This week I was invited to join an exclusive selection of students, alumni, and faculty from University of Richmond’s MBA program for a Values Based Leadership conversation. We commenced at a coworker’s lake house and after networking a bit, we sat on the porch, overlooking the lake where the sun was setting, and immersed ourselves deep in dialogue.
What peaked my interest throughout the conversation was that it was a group of primarily Gen-Y participants, all who are working full time in their selected field, and we were each able to express a desire for this values conversation to be present in our personal AND professional lives. When the conversation moved to loyalty and questions like – What does it looks like in a company? Is it spoken about? When do we become loyal? – most of us acknowledged that we are loyal to a set of values or a mission, not necessarily the company. Dr. Richard Coughlan, the Senior Associate Dean of the MBA program, stated that loyalty for a company comes from when we “try out [company] values… and it works. So we try out more values… and it works.” And we eventually recognize that the company adheres to those values they’ve posted on the wall, and if we personally align with those values, we align with the company and share loyalty.
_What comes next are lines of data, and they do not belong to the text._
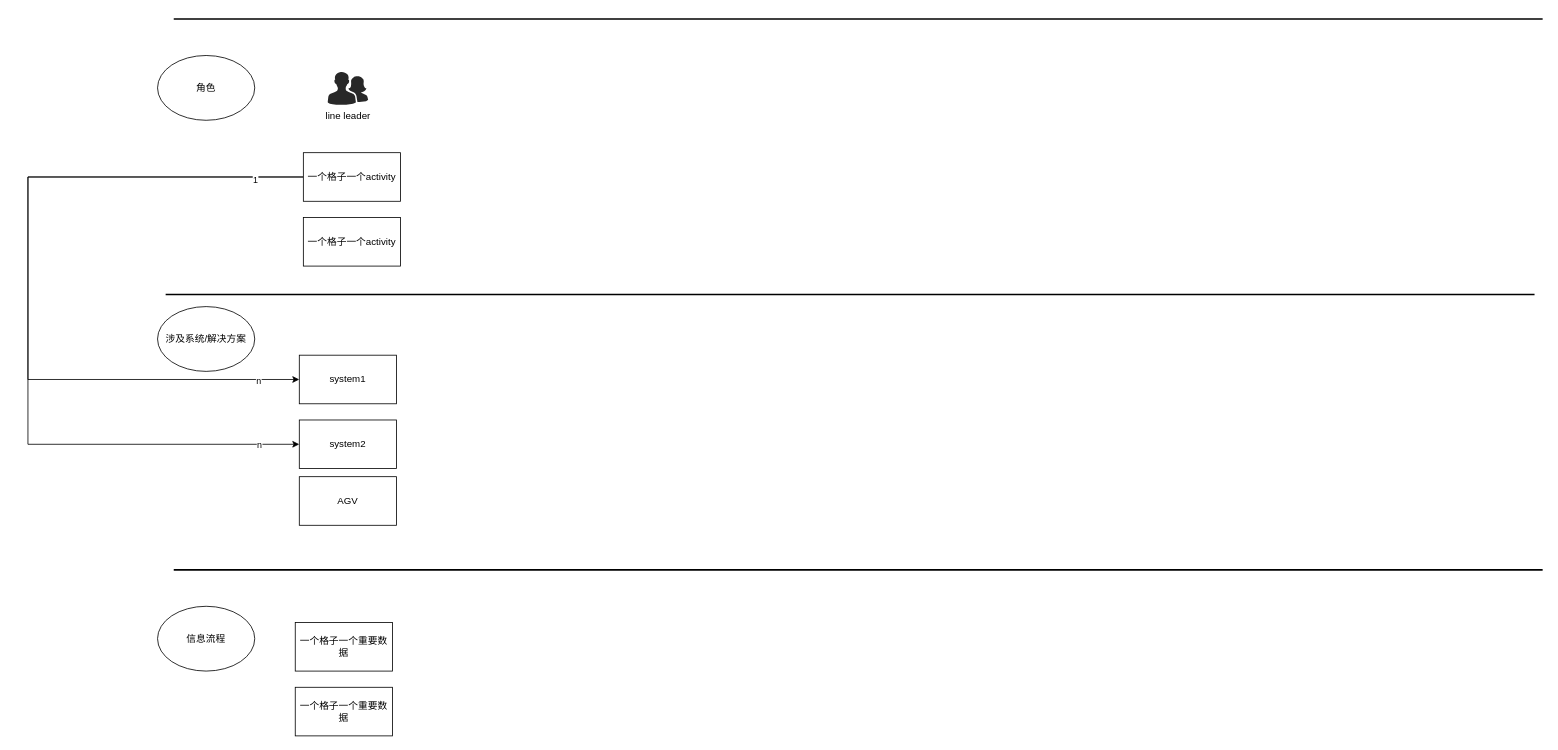
This is information_automation.drawio from shenliliaff/VTTJIT, a draw.io file, before an edit. Source tidied: cells renumbered, new cells numbered last; positions are measured from the earlier drawing's top-left corner, leaving out a move shared by most shapes. Both pictures are drawn from the tidied source at 81%, with x=0, y=0 at pixel (28, 15).
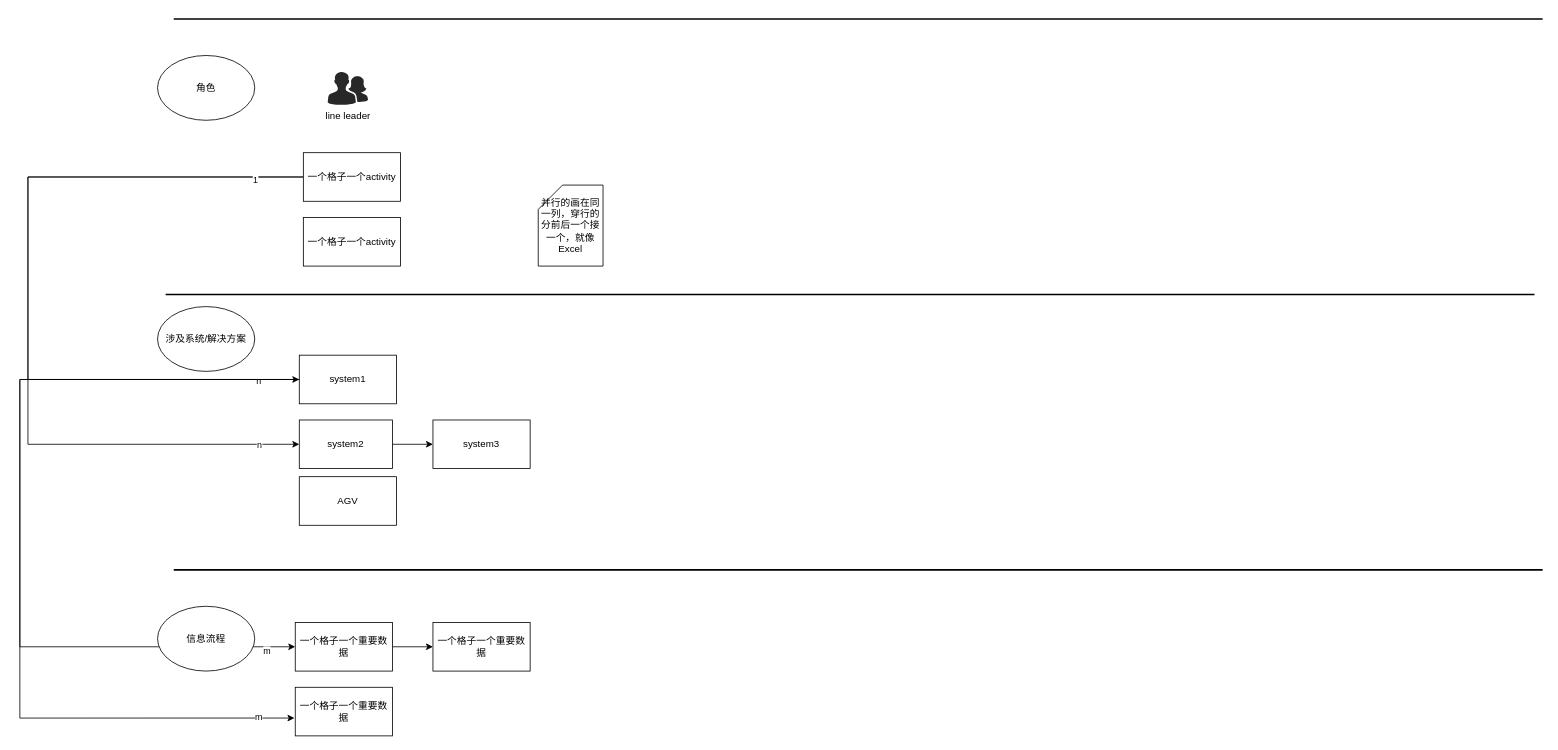
After the change.

Unchanged cells that the change refers to:
```xml
<mxCell id="14" value="system1" style="rounded=0;whiteSpace=wrap;html=1;" parent="1" vertex="1">
  <mxGeometry x="335" y="420" width="120" height="60" as="geometry" />
</mxCell>
<mxCell id="18" value="一个格子一个重要数据" style="rounded=0;whiteSpace=wrap;html=1;" parent="1" vertex="1">
  <mxGeometry x="330" y="750" width="120" height="60" as="geometry" />
</mxCell>
<mxCell id="19" value="一个格子一个重要数据&lt;br&gt;" style="rounded=0;whiteSpace=wrap;html=1;" parent="1" vertex="1">
  <mxGeometry x="330" y="830" width="120" height="60" as="geometry" />
</mxCell>
```

The edit, as a diff of the source:
```diff
@@
+    <mxCell id="21" style="edgeStyle=orthogonalEdgeStyle;rounded=0;jettySize=auto;html=1;exitX=0;exitY=0.5;exitDx=0;exitDy=0;entryX=0;entryY=0.5;entryDx=0;entryDy=0;" parent="1" edge="1" source="14" target="18">
+      <mxGeometry relative="1" as="geometry">
+        <Array as="points">
+          <mxPoint x="-10" y="450" />
+          <mxPoint x="-10" y="780" />
+        </Array>
+      </mxGeometry>
+    </mxCell>
+    <mxCell id="22" value="m" style="edgeLabel;html=1;align=center;verticalAlign=middle;" parent="21" vertex="1">
+      <mxGeometry x="0.93" y="-5" relative="1" as="geometry" />
+    </mxCell>
+    <mxCell id="23" style="edgeStyle=orthogonalEdgeStyle;rounded=0;jettySize=auto;html=1;entryX=-0.008;entryY=0.633;entryDx=0;entryDy=0;entryPerimeter=0;" parent="1" edge="1" source="14" target="19">
+      <mxGeometry relative="1" as="geometry">
+        <Array as="points">
+          <mxPoint x="-10" y="450" />
+          <mxPoint x="-10" y="868" />
+        </Array>
+      </mxGeometry>
+    </mxCell>
+    <mxCell id="24" value="m" style="edgeLabel;html=1;align=center;verticalAlign=middle;" parent="23" vertex="1">
+      <mxGeometry x="0.92" y="1" relative="1" as="geometry" />
+    </mxCell>
@@
+    <mxCell id="25" style="edgeStyle=orthogonalEdgeStyle;rounded=0;jettySize=auto;html=1;entryX=0;entryY=0.5;entryDx=0;entryDy=0;" parent="1" edge="1" source="15" target="27">
+      <mxGeometry relative="1" as="geometry" />
+    </mxCell>
     <mxCell id="15" value="system2" style="rounded=0;whiteSpace=wrap;html=1;" parent="1" vertex="1">
-      <mxGeometry x="335" y="500" width="120" height="60" as="geometry" />
+      <mxGeometry x="335" y="500" width="115" height="60" as="geometry" />
     </mxCell>
@@
+    <mxCell id="26" style="edgeStyle=orthogonalEdgeStyle;rounded=0;jettySize=auto;html=1;entryX=0;entryY=0.5;entryDx=0;entryDy=0;" parent="1" edge="1" source="18" target="28">
+      <mxGeometry relative="1" as="geometry" />
+    </mxCell>
@@
+    <mxCell id="27" value="system3" style="rounded=0;whiteSpace=wrap;html=1;" parent="1" vertex="1">
+      <mxGeometry x="500" y="500" width="120" height="60" as="geometry" />
+    </mxCell>
+    <mxCell id="28" value="一个格子一个重要数据" style="rounded=0;whiteSpace=wrap;html=1;" parent="1" vertex="1">
+      <mxGeometry x="500" y="750" width="120" height="60" as="geometry" />
+    </mxCell>
+    <mxCell id="29" value="并行的画在同一列，穿行的分前后一个接一个，就像Excel" style="shape=card;whiteSpace=wrap;html=1;" parent="1" vertex="1">
+      <mxGeometry x="630" y="210" width="80" height="100" as="geometry" />
+    </mxCell>
```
My go-to young professional expert is the Levo League, a growing community of professional women seeking advice, inspiration, and the tools needed to succeed. Their article, “Busted!: Disproving 3 Common Gen Y Stereotypes”, discussed loyalty: “[Gen-Y’s] loyalty is to causes bigger than our companies and with good reason. Recent economic times have shown us that few companies reciprocate their employees’ loyalty, forcing us to take more control over our careers.” That loyalty we align ourselves with is what causes the statistic by the Huffington Post to ring true: Gen-Y, on average, remains in a job for slightly over two years. This means we will have about four jobs before we turn 30. I am 26, and on my third job since college – I suppose this means I am exactly average (although I love this job and I am not planning on going anywhere!). And why have I continued to change jobs? A lack of values alignment, a desire for more challenge, a need for respect, and the knowledge that changing jobs would be the only way to move closer to achieving my dreams.
Gen Y was brought up being told to “follow your passion” – an internal driver that HBR attributes to our desire to move through roles when we no longer feel they fit us. My mother and father told me I could do anything and be anyone from a very young age. They supported me when I wanted to be a hippie, they supported me when I wanted to be a pro tennis player, and they supported me when I called them 6 months into my first job saying, “this job isn’t me!” Their support has fostered a confidence in me, one that makes me fiercely loyal to me: to my beliefs, to my values, and to my personal mission. And I, like so many other young professionals, believe there is a company out there that will create a dynamic synergy between my beliefs, my values, and my personal mission and the company’s beliefs, values, and mission.
So I ask, does Gen-Y lack loyalty? Or are we fiercely loyal to who we are and where we aspire to be in this world?